→ Exercise details: Return every line from the records below that has the word "html".

(Given records Opens)

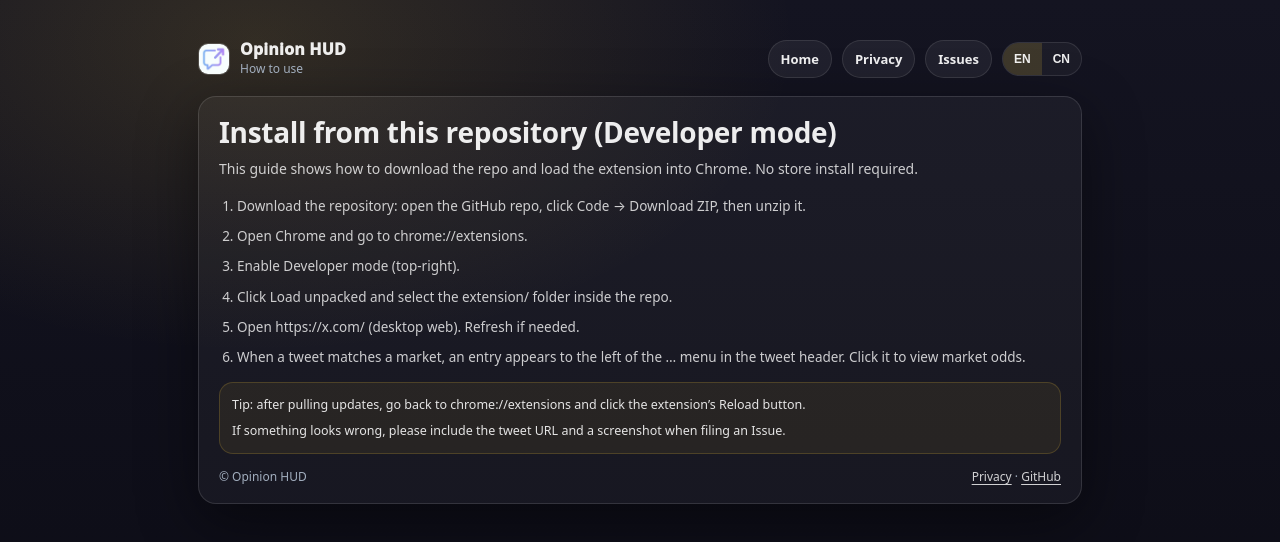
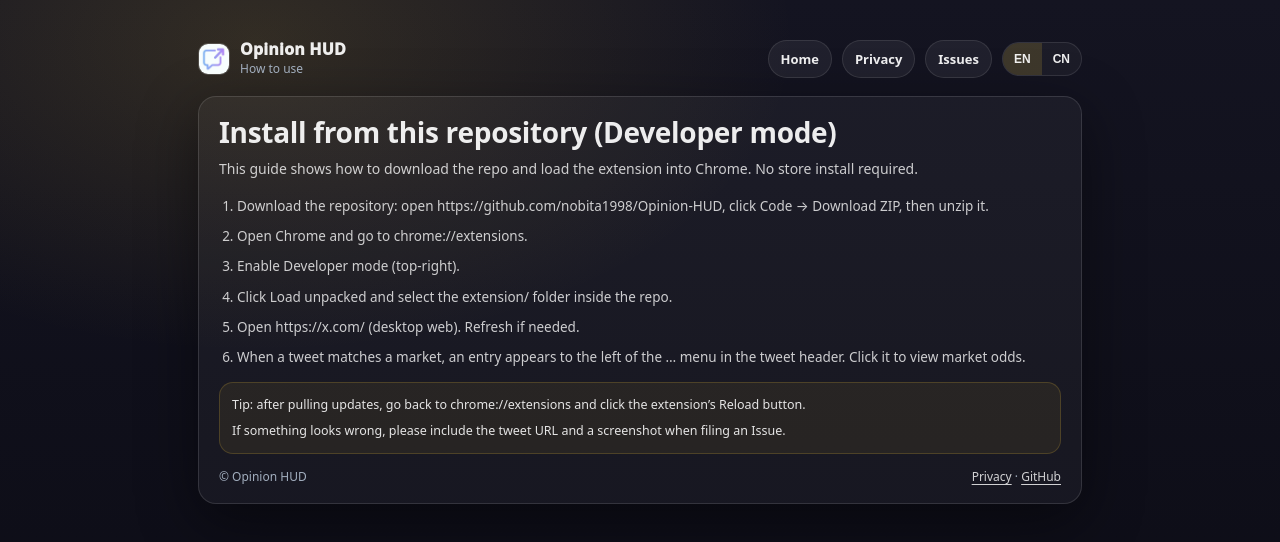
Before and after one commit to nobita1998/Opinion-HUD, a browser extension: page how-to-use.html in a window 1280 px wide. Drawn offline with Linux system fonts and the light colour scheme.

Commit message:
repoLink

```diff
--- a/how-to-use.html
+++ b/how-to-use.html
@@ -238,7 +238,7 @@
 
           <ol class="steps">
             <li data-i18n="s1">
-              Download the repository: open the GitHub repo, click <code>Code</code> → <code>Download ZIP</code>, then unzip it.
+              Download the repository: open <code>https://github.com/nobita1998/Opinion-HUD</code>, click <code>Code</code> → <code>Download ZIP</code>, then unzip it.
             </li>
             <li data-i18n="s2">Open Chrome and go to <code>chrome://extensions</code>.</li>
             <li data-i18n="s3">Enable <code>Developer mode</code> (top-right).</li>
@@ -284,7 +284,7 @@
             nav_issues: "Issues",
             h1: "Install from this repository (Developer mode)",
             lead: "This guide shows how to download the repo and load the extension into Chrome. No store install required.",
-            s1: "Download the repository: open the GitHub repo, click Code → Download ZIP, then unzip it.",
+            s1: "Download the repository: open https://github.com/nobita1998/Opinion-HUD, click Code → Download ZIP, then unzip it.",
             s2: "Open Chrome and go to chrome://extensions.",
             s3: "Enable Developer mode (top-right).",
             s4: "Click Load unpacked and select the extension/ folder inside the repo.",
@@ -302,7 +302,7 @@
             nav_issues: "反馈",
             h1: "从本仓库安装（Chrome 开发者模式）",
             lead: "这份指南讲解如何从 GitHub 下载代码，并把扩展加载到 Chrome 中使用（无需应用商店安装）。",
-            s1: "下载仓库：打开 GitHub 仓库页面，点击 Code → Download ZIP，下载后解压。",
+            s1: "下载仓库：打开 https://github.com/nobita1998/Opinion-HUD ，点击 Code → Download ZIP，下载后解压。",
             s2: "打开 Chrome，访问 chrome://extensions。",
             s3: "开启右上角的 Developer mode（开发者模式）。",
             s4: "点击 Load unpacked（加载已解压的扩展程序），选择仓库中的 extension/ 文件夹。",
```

(Given records Closes)

→ Result:
Before and after one commit to nobita1998/Opinion-HUD, a browser extension: page how-to-use.html in a window 1280 px wide. Drawn offline with Linux system fonts and the light colour scheme.
--- a/how-to-use.html
+++ b/how-to-use.html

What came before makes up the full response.